THE TRANSFORMATION OF HEALTHCARE IN THE US
A healthcare market in transformation
The U.S. healthcare system is being overhauled, using information technology to enable changes such as interoperable electronic health records, electronic prescription systems, clinical decision support systems, and new consumer-driven healthcare models.
This transformation of U.S. healthcare represents major opportunities for publishers but also presents huge implications in terms of new demands on content, systems and services. It is likely that integration or alignment with point-of-care systems may be a cornerstone of future publisher positioning and content value as U.S. healthcare markets become increasingly wired and interoperable at all points along the continuum of care.
Application of IT to healthcare
This report discusses four trends in relation to the application of IT to healthcare and continues to discuss issues and trends for publishers in addressing these changes.
Electronic health records (EHR) allow organisations to share patient information among healthcare professionals. Systems capture data at the point of care, integrate data from internal and external sources, and support caregiver decision-making.
The Continuity of Care Record (CCR) is an XML standard which presents the core data about a patient?s healthcare which enables otherwise incompatible systems to exchange key information about patients.
Clinical Decision Support (CDS) Systems are designed to integrate a medical knowledge base, patient data and an inference engine to generate case specific advice.

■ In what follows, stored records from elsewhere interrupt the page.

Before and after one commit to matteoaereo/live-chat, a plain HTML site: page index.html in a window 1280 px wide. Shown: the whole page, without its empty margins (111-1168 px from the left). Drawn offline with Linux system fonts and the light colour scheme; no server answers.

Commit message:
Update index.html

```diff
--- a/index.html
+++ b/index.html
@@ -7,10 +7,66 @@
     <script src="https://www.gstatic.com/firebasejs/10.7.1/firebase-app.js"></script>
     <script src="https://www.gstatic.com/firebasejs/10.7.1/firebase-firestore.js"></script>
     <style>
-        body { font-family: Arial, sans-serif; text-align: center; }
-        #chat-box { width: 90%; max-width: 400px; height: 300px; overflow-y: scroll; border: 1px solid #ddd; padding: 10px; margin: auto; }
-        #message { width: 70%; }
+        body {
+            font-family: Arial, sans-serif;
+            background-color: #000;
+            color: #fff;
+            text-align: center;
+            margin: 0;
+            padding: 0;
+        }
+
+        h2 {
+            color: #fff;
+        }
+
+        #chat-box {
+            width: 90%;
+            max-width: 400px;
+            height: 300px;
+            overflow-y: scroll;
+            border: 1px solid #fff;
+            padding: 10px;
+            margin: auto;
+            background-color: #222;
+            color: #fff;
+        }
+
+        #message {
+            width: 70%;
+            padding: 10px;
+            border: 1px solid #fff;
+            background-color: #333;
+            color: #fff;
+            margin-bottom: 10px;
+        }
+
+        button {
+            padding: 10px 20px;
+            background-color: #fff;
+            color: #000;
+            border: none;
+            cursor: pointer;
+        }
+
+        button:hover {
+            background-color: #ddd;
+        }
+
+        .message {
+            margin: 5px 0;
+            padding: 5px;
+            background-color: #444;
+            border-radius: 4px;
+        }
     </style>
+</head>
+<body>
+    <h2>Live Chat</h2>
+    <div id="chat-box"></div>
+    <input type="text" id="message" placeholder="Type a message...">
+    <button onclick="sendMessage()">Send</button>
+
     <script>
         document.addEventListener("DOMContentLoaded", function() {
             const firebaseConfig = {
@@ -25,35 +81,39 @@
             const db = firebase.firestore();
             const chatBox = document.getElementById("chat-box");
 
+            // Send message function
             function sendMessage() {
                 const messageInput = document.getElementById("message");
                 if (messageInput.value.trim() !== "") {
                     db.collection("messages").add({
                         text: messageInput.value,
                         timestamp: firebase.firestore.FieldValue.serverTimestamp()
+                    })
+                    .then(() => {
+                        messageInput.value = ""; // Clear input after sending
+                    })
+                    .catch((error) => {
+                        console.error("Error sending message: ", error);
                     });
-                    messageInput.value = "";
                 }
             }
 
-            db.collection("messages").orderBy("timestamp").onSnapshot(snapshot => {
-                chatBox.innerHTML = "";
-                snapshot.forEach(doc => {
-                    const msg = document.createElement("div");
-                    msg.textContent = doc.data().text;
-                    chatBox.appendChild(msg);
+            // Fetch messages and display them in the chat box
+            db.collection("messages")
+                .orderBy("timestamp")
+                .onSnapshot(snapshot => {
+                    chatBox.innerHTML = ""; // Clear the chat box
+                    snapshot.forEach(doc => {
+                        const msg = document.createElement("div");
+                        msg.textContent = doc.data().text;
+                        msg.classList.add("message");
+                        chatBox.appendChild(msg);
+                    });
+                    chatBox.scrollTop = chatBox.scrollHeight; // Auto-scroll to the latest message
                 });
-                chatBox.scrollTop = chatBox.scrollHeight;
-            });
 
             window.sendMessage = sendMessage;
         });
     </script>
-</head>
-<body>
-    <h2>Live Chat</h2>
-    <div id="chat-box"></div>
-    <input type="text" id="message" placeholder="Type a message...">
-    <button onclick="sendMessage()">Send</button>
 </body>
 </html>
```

Evidence-based medicine integrates clinical expertise with external clinical evidence.
Consumer driven healthcare is giving rise to computerized systems by which employers provide employees with the tools to design their own healthcare plans.
Major issues for healthcare publishers
- Availability of free information via the web, PDA, etc.
- New demands for content in terms of its organization, distilled to the most accurate, relevant, succinct, and useful content at the point-of-care, with the ability to expand outward into the full literature when sought.
- New types of editorial and electronic product development; new standards for healthcare nomenclature, data integration, and production systems.
- Integration & partnership with other healthcare systems and information technology infrastructure.
- Cost-effectively reaching multiple diverse institutional market channels.
- Investment in a future that is imminent, but risky in terms of timing, how it will shake out, and how publishers will interface with the market.
Marketing and Sales
Aligning with the ?new healthcare system? suggests adjustments in publisher marketing and sales, because there are also changes in budgeting for healthcare information technologies and who makes healthcare information buying decisions.
Key issues here are:
- Adoption of vertical market, account management structure, coordinating institutional sales at the account level;
- Pursuit of active, iterative product development;
- Presence as part of the market, in the healthcare provider?s professional and trade networks;
- Recognition of multiple levels to market relationships;
- Recognition of longer sales cycles;
- Forming marketing relationships with technology vendors.
Focus on a market segment - hospitals
Hospitals provide an interesting case study for examining some of the major issues and key trends regarding the marketing of electronic published content, how institutions currently acquire and use information, and how this is evolving in light of new developments in healthcare systems and informatics, especially in the area of clinical decision support and point-of-care applications.
The report examines information buying at two hospitals - Providence Health System: Portland Oregon and Lifespan: Providence Rhode Island.